FAST & FUTURISTIC HOMES
How about living in a house where you don’t need to switch on lights during daytime or you don’t need a plumbing or a wiring job done ever? These are some features of the futuristic houses being designed by some of the finest brains of the country in an endeavour to bring down the cost of construction by 20-40 per cent.
Some 20 IIT professors, in collaboration with the Ministry of Housing, are working on a pilot project that will not only bring down the cost, but also reduce the time required to build a house. The Government has given the IITs the mandate to develop a model with flat size in the range of 21-27 square metres (approximately 210-270 sq ft).
B. K. Chakravarthy, Head, Industrial Design Centre at IIT-Bombay, said the main idea behind the project is to create an integrated solution for energy efficient and eco-friendly houses and high-quality mass production of building materials that can bring down the cost of construction by 10-20 per cent in the urban areas and by 40-50 per cent in the rural market.
According to Chakravarthy, the pilot project, likely to come up in Uran in Navi Mumbai, will take at least six months to start. Given the complex issues of construction and cost of land, the housing projects are likely to come up on the outskirts of cities.
Krithi Ramamrithan, Head, Centre of Urban Science and Engineering at IIT-Bombay, said: “Through this project, we aim to improve the quality of life by providing better living conditions and better resources available without increasing the cost.” He added a prototype was ready but the project’s take-off would depend on how soon the Government makes the funds and space available.

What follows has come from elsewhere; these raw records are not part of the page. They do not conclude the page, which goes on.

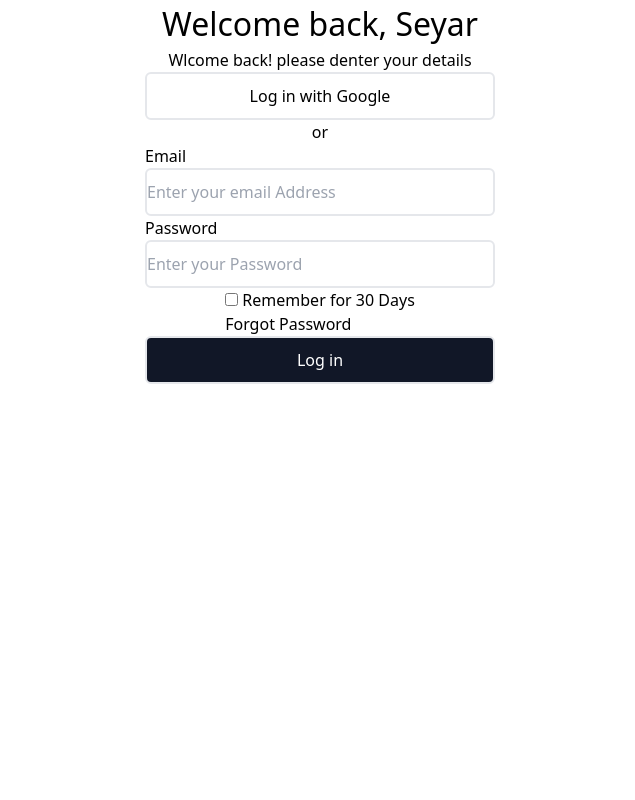
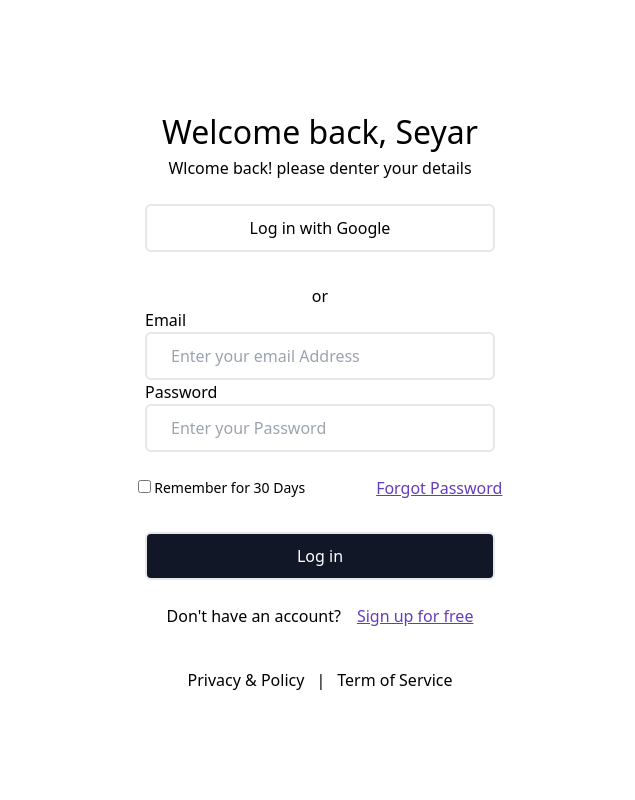
Before and after one commit to FarzadAF292/Sign-Up-Page-Abdul-Monir-Arab-, a website: page src/index.html in a window 1280 px wide. Shown: the full height of the page, 0-635 px from the left. Drawn offline with Linux system fonts and the light colour scheme.

Commit message:
Finished left section

```diff
--- a/src/index.html
+++ b/src/index.html
@@ -9,44 +9,61 @@
   </head>
   <body>
     <div class="grid grid-cols-2">
-      <div class="flex items-center flex-col">
+      <div class="flex items-center flex-col justify-center">
         <h1 class="text-[32px] font-medium">Welcome back, Seyar</h1>
         <p class="text-[16px]">Wlcome back! please denter your details</p>
+        <div class="pt-6 pb-8">
           <button class="border-2 h-12 w-[350px] rounded-md">
             Log in with Google
           </button>
+        </div>
         <p>or</p>
         <div>
-          <span>Email</span> <br />
+          <form action="#">
+            <label>Email</label> <br />
             <input
-            class="border-2 h-12 w-[350px] rounded-md"
+              class="border-2 h-12 w-[350px] rounded-md px-6"
               type="email"
               placeholder="Enter your email Address"
             />
             <br />
-          <span>Password</span><br />
+            <label>Password</label> <br />
             <input
-            class="border-2 h-12 w-[350px] rounded-md"
+              class="border-2 h-12 w-[350px] rounded-md px-6"
               type="password"
               placeholder="Enter your Password"
             />
+          </form>
         </div>
 
-        <div>
-          <div>
-            <input type="checkbox" />
+        <div class="flex items-center gap-[71px] pt-6 pb-8">
+          <div class="text-sm font-medium">
+            <input type="checkbox" class="cursor-pointer" />
             <span>Remember for 30 Days</span>
           </div>
           <div>
-            <a href="#">Forgot Password</a>
+            <a href="#" class="text-[#633EBB] underline">Forgot Password</a>
           </div>
         </div>
 
+        <div class="pb-6">
           <button
             class="border-2 h-12 w-[350px] rounded-md bg-[#111727] text-white"
           >
             Log in
           </button>
+        </div>
+
+        <div class="flex items-center gap-4 text-base">
+          <a href="#">Don't have an account?</a>
+          <a href="#" class="text-[#633EBB] underline">Sign up for free</a>
+        </div>
+
+        <div class="flex gap-3 text-base pt-10">
+          <a href="#"> Privacy & Policy</a>
+          <p>|</p>
+          <a href="#">Term of Service</a>
+        </div>
       </div>
 
       <div
```
Also changed, not shown: dist/output.css. Lines whose indentation alone changed are shown as unchanged.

Arun Misra, Secretary, Ministry of Housing and Urban Poverty Alleviation, who had a meeting with the brains behind the project at IIT-Bombay last week, said the major concern before the housing sector was the unregulated price hike in key construction materials, coupled with a shortage of the workforce and the speed of execution.
According to a study by industry body Assocham, building materials such as steel and cement, and labour constitute almost 75 per cent of the overall construction cost.
However, he said this alternative technology would not necessarily bring down the house price for the end user, but it would definitely speed up execution. “If the volumes are large through speeding up of construction, there will be a price advantage eventually,” said Misra.
The ultimate aim was to make this technology available to the general public in partnership with the private sector, he added.
Besides developing low-cost building technology, IITs would also be roped in for undertaking training programmes for municipality engineers and other government officers in this effort.